He remembered that there had once been a factory on the other side of the river. It was gone. A park had replaced it. There was a shopping mall beside it. When he was young, there had been a sorghum field there. On the side of the river where the veteran stood, there was no reinforcing bank, no parkland, and no concrete. The ground was covered in gravel. It wasn’t a beautiful place. Back in the day, he remembered, there were not many cars. Having a bike meant that you came from a wealthy family. He used to ride a Phoenix. He remembered riding along this river, a Hongtashan in his lips, feeling the envious gaze of everyone he passed.
Of course, not everyone liked him. He knew there were people that wrote him off as a spoiled brat, the rotten son of a good family. If his father hadn’t been an officer in the military, they said, there’s no way a kid like him would get away with pushing his luck like that. Without a good family behind him, a kid like him could’ve ended up with a bullet in the head. He knew what they said. It pissed him off. He couldn’t prove them wrong but he didn’t want to admit it. He couldn’t ignore it, either. Those words had haunted the veteran—until he met the challenger. The challenger knew what was in his heart. They had lain together beside the river, all bruised and cut, stained red by the setting sun. They had cursed each other. Not a part of their bodies was spared from injury.

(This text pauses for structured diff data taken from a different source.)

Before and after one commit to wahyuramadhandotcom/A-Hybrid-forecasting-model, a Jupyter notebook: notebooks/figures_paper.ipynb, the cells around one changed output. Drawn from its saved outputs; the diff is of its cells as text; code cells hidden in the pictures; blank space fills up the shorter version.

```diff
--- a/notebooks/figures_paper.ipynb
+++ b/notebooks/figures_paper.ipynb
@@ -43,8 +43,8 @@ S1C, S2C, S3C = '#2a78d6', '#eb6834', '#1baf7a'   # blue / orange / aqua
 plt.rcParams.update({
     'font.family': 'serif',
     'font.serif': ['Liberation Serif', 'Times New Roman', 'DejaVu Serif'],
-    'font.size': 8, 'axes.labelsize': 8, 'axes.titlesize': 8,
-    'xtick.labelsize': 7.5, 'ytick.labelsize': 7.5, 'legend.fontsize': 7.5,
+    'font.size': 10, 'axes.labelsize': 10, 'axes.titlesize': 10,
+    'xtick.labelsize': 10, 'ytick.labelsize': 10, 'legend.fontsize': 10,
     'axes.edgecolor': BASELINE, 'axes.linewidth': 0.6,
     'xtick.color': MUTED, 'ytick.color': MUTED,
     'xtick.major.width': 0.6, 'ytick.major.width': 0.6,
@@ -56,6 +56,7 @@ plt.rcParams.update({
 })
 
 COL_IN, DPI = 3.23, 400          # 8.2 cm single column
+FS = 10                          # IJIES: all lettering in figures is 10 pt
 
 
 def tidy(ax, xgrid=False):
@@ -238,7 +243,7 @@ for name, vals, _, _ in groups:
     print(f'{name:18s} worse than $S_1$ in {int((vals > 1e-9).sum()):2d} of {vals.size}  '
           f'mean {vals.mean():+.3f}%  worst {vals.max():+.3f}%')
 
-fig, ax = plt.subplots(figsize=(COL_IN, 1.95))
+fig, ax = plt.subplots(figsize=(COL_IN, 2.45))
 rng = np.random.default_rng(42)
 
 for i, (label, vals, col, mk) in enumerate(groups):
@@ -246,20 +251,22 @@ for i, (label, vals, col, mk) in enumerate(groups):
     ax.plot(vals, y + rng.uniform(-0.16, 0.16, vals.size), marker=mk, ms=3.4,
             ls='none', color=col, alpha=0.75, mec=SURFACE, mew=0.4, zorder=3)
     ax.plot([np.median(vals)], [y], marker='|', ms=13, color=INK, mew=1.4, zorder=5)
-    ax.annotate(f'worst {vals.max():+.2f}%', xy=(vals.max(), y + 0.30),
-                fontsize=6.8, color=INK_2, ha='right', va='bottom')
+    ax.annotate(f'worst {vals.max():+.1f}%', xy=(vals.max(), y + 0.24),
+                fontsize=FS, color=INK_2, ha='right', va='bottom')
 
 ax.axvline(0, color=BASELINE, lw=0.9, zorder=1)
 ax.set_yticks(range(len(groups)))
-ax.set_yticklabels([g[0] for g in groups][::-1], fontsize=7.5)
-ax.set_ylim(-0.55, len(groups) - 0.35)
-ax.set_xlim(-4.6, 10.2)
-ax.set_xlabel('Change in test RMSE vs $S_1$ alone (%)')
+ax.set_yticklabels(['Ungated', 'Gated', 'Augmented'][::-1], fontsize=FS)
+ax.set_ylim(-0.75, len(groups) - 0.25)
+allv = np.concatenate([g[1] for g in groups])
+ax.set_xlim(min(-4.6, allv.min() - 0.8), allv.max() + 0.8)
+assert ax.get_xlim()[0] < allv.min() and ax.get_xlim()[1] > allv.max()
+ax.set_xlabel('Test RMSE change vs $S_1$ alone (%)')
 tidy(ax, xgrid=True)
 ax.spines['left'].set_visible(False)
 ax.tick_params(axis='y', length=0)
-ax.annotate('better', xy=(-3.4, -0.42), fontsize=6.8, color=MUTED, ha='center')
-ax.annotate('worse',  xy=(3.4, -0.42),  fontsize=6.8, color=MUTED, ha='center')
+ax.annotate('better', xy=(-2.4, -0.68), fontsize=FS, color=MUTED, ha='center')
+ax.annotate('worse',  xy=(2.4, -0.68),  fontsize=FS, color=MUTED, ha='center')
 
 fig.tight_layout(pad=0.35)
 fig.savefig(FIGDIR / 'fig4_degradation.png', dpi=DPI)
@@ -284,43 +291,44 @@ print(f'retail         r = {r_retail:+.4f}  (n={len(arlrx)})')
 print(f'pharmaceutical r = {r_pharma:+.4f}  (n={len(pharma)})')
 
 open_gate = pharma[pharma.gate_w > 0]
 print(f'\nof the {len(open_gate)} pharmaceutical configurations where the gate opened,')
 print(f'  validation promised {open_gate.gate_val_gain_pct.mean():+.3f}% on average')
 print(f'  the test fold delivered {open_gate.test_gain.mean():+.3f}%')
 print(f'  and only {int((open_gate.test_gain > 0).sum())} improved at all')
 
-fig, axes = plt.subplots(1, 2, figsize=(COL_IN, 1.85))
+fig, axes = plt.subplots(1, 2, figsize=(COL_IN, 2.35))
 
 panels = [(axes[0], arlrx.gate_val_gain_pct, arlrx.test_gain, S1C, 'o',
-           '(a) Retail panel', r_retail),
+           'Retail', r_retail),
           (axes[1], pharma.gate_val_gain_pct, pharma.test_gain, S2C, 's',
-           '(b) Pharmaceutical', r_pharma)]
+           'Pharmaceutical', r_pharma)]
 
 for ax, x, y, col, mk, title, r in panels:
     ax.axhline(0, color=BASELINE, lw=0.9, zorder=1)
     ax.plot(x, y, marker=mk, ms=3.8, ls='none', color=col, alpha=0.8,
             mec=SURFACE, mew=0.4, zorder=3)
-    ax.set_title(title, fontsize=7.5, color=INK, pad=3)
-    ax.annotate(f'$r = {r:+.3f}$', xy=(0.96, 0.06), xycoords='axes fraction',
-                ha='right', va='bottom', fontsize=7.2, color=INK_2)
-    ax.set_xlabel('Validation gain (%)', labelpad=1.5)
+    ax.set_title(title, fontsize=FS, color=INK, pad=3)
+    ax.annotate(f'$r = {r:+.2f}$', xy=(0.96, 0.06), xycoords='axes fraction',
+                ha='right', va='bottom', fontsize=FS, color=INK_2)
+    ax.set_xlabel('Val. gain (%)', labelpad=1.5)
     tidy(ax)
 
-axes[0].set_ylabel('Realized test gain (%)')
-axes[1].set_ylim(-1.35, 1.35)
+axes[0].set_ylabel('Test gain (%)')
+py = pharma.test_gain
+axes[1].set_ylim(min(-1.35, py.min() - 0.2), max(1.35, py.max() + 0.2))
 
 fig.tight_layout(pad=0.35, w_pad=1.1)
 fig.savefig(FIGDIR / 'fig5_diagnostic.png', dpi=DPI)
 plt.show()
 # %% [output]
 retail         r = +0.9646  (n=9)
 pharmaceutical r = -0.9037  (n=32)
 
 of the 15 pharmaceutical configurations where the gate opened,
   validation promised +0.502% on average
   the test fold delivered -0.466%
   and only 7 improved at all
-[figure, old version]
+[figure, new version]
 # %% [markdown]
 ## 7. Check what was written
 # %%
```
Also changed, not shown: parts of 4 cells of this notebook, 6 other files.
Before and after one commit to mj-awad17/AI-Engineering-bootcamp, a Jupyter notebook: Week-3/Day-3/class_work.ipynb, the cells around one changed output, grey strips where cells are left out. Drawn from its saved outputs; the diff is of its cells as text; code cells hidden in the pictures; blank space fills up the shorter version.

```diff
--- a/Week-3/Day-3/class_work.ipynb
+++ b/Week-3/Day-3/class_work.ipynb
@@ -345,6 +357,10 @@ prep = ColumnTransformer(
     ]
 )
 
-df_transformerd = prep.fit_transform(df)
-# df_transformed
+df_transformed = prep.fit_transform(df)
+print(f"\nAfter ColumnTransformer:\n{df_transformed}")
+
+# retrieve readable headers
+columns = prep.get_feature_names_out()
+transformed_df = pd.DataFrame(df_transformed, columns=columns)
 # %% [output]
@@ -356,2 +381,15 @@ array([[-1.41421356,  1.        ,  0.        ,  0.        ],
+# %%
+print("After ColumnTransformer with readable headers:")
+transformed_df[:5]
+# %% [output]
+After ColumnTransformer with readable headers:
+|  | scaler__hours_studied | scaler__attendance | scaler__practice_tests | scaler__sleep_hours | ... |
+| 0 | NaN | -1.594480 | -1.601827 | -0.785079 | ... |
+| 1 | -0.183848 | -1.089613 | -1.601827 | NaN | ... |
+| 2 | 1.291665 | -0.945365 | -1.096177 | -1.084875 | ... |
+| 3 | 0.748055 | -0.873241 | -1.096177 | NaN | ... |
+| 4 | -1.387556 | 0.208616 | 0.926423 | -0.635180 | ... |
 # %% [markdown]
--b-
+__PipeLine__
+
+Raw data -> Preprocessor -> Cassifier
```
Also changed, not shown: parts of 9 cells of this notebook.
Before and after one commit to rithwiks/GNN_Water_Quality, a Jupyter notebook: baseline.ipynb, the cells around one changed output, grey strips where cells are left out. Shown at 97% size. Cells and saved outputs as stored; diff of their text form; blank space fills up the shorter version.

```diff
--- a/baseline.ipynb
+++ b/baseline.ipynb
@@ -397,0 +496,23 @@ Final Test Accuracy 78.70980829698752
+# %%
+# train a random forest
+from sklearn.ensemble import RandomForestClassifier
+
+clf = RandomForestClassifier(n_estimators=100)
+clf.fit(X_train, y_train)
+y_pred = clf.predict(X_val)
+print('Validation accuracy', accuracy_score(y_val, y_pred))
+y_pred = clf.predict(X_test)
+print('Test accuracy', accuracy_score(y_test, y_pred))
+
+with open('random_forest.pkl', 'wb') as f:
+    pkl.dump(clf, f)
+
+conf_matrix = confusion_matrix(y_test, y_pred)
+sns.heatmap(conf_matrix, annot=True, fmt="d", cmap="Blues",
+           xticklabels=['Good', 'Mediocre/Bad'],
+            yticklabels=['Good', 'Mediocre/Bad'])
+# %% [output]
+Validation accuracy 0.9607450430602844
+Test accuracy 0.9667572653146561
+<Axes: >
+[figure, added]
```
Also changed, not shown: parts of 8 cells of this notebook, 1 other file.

The veteran dropped his cigarette and stamped it out. The butt joined many others that had collected there.
He reached into his jacket for the pack. He weighed it in his hand. It was the last cigarette. He pulled his hand back out of the pocket. There were footsteps approaching. They were slow. They were familiar. They didn’t sound like the footsteps of a young man.
“My word is my bond. I never break a promise.”
He brushed off his sleeves and lifted his head. The moon above was full.
Author’s Note: These stories are inspired by a conversation I had with my friend, a devoted lover of wuxia stories. He was very disappointed at the decline of contemporary wuxia literature, and claimed that the romance of the martial underworld is forever gone. But I believe that the spirit of the swordsmen never dies. I think such a sentiment is built-in among people with a Chinese cultural background. Even when it is shrouded in the mist of history, hidden in the concrete jungle, or submerged in everyday life, there will always be people missing the swordsmen who were free to love and hate; and there will always be people who continue the legend of the jianghu in their own ways.
Hu Yuesheng 胡月生
Born in Shaoxing, Zhejiang province, in 1992, Hu Yuesheng works as an urban and rural planner by day. She describes herself as in love with the city, the countryside, and the people who live on this land. Hu writes short stories and draws comics, and has published two short story collections, Goodbye, Jianghu (《再见江湖》) and A Flash Back of How We Got Married (《关于结婚的一场倒叙》), on the digital publishing platform Douban.
Night Moves | Fiction is a story from our issue, “Lessons For Life.” To read the entire issue, become a subscriber and receive the full magazine. Alternatively, you can purchase the digital version from the App Store.